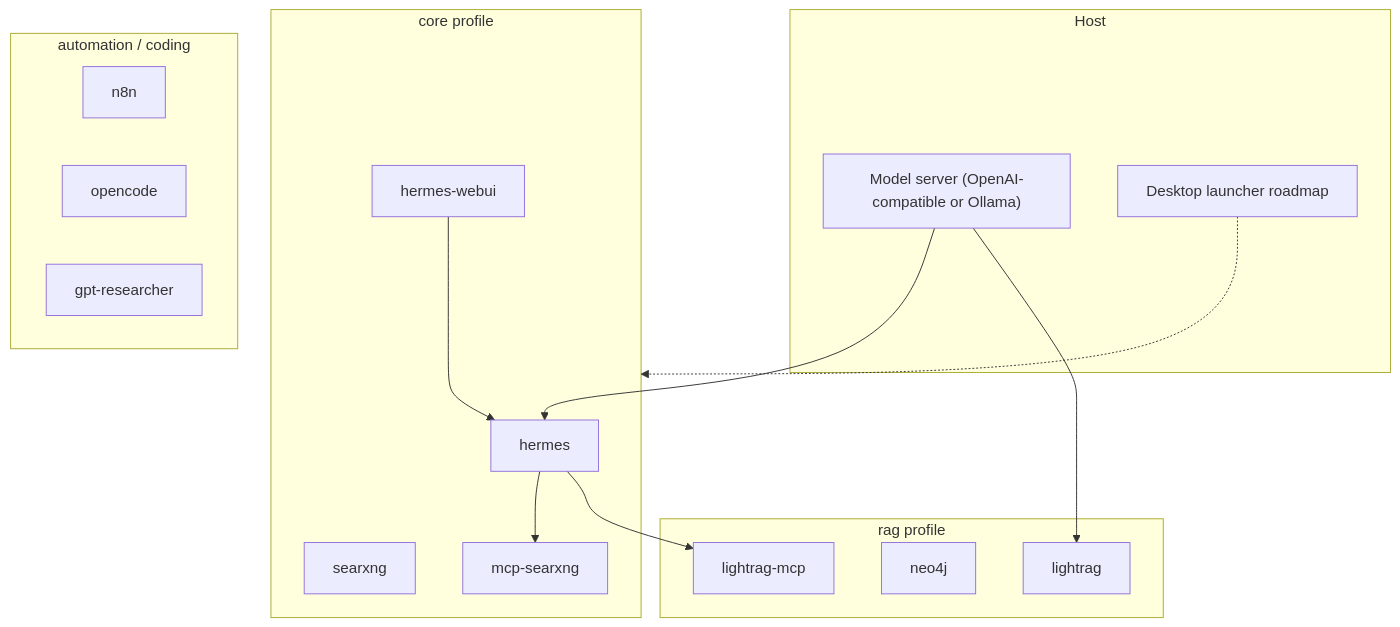
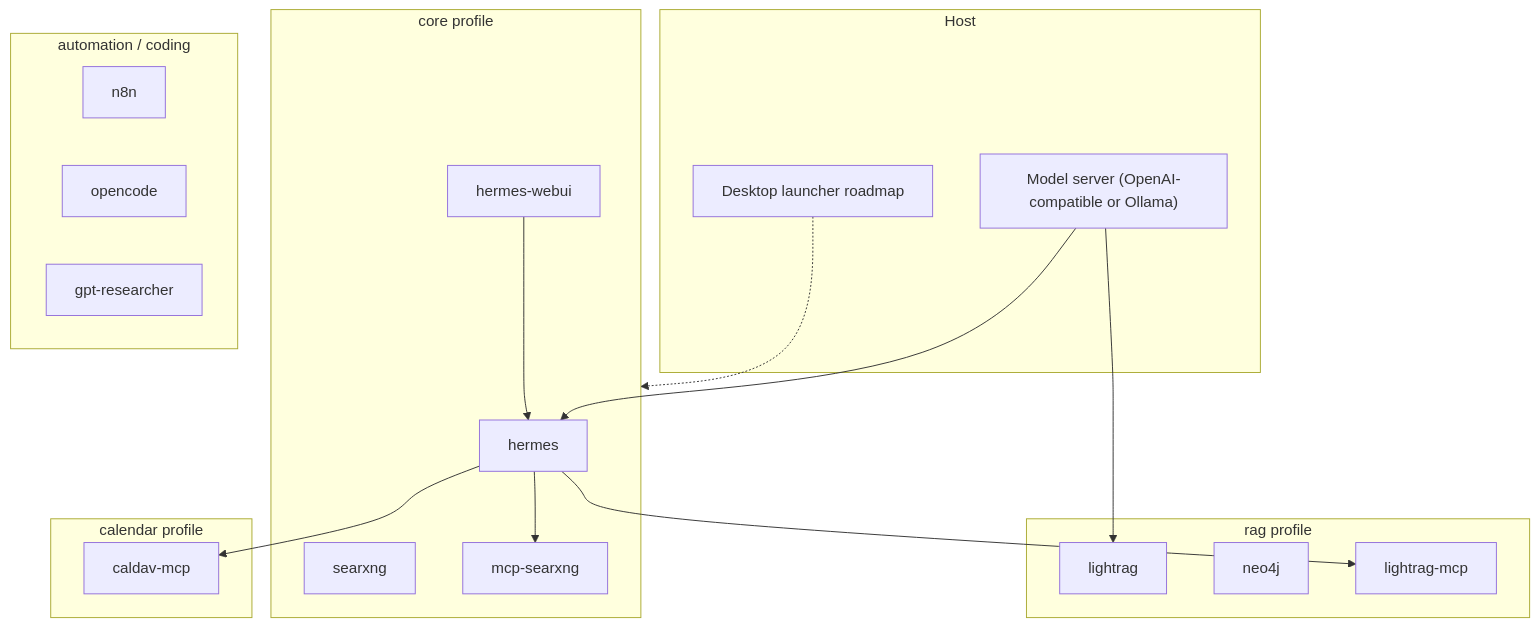
The diagram in README.md (kaxline/sovereign-agent-stack), drawn with Mermaid before and after one commit. The commit also changed other lines of this file and 15 other files, not shown here.

First line of the commit message:
Add CalDAV calendar profile with multi-account MCP wiring.

````diff
--- a/README.md
+++ b/README.md
@@ -30,29 +30,33 @@
 ```mermaid
 flowchart TB
   subgraph host [Host]
     LLM["Model server (OpenAI-compatible or Ollama)"]
     Desktop["Desktop launcher roadmap"]
   end
   subgraph core [core profile]
     Hermes[hermes]
     WebUI[hermes-webui]
     Searx[searxng]
     McpSearx[mcp-searxng]
   end
   subgraph rag [rag profile]
     LightRAG[lightrag]
     Neo4j[neo4j]
     LragMcp[lightrag-mcp]
   end
+  subgraph calendar [calendar profile]
+    CaldavMcp[caldav-mcp]
+  end
   subgraph tools [automation / coding]
     N8n[n8n]
     OpenCode[opencode]
     Gptr[gpt-researcher]
   end
   Desktop -.-> core
   LLM --> Hermes
   LLM --> LightRAG
   Hermes --> McpSearx
   Hermes --> LragMcp
+  Hermes --> CaldavMcp
   WebUI --> Hermes
 ```
````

•••

## INSTRUCTIONS FOR THE TASK:
Output the records verbatim without pictures.

## RESPONSE:
The diagram in README.md (kaxline/sovereign-agent-stack), drawn with Mermaid before and after one commit. The commit also changed other lines of this file and 15 other files, not shown here.

First line of the commit message:
Add CalDAV calendar profile with multi-account MCP wiring.

````diff
--- a/README.md
+++ b/README.md
@@ -30,29 +30,33 @@
 ```mermaid
 flowchart TB
   subgraph host [Host]
     LLM["Model server (OpenAI-compatible or Ollama)"]
     Desktop["Desktop launcher roadmap"]
   end
   subgraph core [core profile]
     Hermes[hermes]
     WebUI[hermes-webui]
     Searx[searxng]
     McpSearx[mcp-searxng]
   end
   subgraph rag [rag profile]
     LightRAG[lightrag]
     Neo4j[neo4j]
     LragMcp[lightrag-mcp]
   end
+  subgraph calendar [calendar profile]
+    CaldavMcp[caldav-mcp]
+  end
   subgraph tools [automation / coding]
     N8n[n8n]
     OpenCode[opencode]
     Gptr[gpt-researcher]
   end
   Desktop -.-> core
   LLM --> Hermes
   LLM --> LightRAG
   Hermes --> McpSearx
   Hermes --> LragMcp
+  Hermes --> CaldavMcp
   WebUI --> Hermes
 ```
````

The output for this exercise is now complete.